◆ Material for this task:
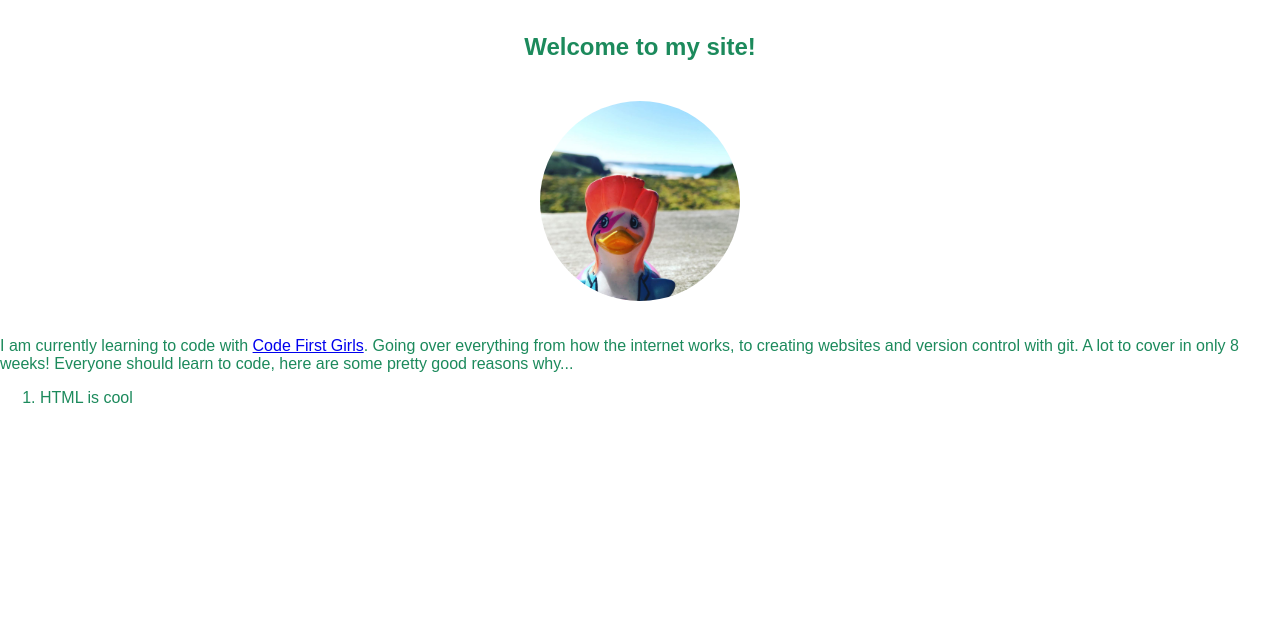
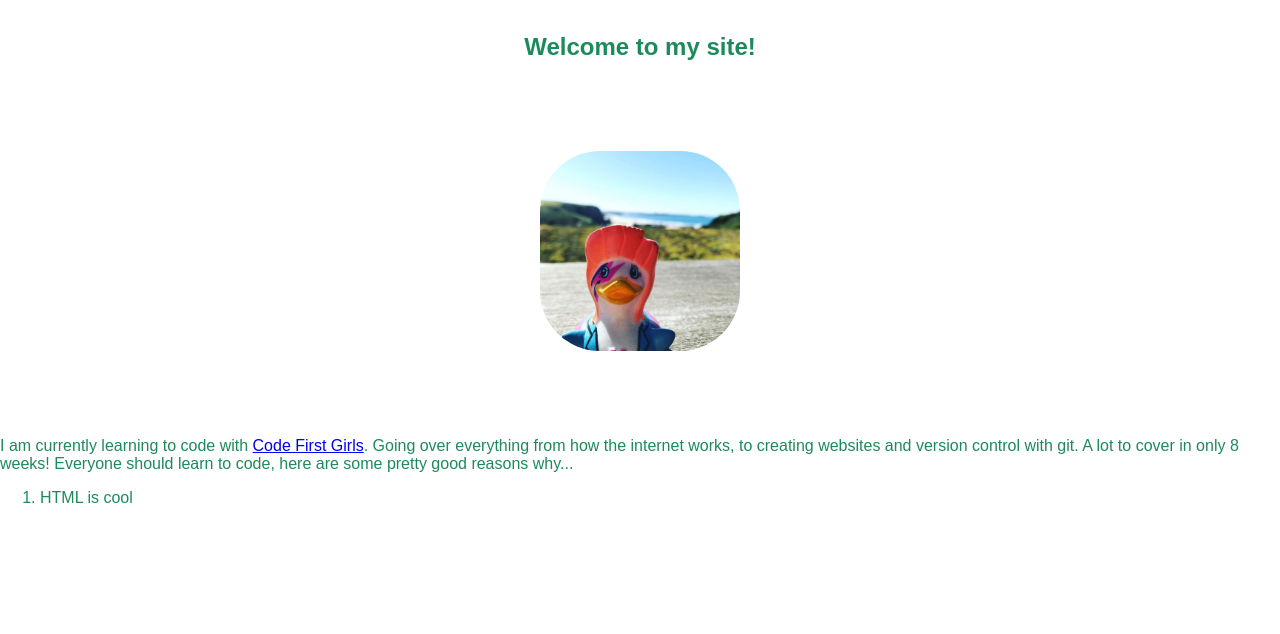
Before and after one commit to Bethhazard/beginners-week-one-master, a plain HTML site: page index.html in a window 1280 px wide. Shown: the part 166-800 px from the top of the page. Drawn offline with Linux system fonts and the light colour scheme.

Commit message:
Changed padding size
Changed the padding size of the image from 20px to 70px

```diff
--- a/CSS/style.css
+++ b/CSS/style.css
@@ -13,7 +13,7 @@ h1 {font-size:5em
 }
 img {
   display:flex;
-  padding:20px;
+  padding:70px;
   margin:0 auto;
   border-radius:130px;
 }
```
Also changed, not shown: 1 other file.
...
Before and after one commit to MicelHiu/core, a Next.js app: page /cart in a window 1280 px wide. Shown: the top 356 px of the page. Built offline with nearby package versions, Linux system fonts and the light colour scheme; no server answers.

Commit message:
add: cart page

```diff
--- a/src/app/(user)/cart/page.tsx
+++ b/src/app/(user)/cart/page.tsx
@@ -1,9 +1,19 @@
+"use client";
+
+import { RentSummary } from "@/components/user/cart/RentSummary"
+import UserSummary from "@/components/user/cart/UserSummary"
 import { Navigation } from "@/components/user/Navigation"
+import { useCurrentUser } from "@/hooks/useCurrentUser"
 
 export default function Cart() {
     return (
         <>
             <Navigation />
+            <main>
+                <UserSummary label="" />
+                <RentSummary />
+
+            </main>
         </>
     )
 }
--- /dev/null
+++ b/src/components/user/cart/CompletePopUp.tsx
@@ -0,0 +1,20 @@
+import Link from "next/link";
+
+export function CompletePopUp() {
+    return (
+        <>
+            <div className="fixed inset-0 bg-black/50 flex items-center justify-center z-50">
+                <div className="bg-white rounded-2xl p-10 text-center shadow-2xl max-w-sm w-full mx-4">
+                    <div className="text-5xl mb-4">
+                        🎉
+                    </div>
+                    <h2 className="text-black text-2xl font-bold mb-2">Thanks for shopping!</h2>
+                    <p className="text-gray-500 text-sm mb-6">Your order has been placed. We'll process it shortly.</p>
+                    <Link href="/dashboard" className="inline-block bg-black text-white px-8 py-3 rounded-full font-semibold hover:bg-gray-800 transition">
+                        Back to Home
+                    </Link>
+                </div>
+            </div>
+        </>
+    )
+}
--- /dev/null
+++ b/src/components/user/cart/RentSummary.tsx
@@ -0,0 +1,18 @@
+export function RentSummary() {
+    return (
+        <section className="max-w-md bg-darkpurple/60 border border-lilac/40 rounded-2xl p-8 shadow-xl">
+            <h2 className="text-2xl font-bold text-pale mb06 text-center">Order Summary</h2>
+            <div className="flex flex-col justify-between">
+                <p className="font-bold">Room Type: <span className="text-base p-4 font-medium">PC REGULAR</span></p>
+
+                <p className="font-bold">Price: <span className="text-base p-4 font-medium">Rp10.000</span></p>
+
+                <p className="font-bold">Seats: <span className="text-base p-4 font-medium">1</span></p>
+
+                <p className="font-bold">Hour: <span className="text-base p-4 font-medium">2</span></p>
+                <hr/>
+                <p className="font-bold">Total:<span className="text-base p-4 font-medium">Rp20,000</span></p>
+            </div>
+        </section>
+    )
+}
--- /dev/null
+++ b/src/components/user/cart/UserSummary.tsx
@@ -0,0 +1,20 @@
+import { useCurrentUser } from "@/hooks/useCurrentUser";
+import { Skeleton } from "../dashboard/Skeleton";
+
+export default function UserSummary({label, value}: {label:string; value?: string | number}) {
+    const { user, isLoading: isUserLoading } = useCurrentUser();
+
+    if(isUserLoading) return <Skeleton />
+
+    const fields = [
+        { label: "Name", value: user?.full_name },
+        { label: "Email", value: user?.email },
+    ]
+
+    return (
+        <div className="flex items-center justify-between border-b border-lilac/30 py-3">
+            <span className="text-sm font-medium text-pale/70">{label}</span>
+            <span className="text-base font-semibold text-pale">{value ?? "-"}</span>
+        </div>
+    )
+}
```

◆ Exercise details: Display each line of the data where "import" occurs.

◆ Reply:
+import { RentSummary } from "@/components/user/cart/RentSummary"
+import UserSummary from "@/components/user/cart/UserSummary"
 import { Navigation } from "@/components/user/Navigation"
+import { useCurrentUser } from "@/hooks/useCurrentUser"
+import Link from "next/link";
+import { useCurrentUser } from "@/hooks/useCurrentUser";
+import { Skeleton } from "../dashboard/Skeleton";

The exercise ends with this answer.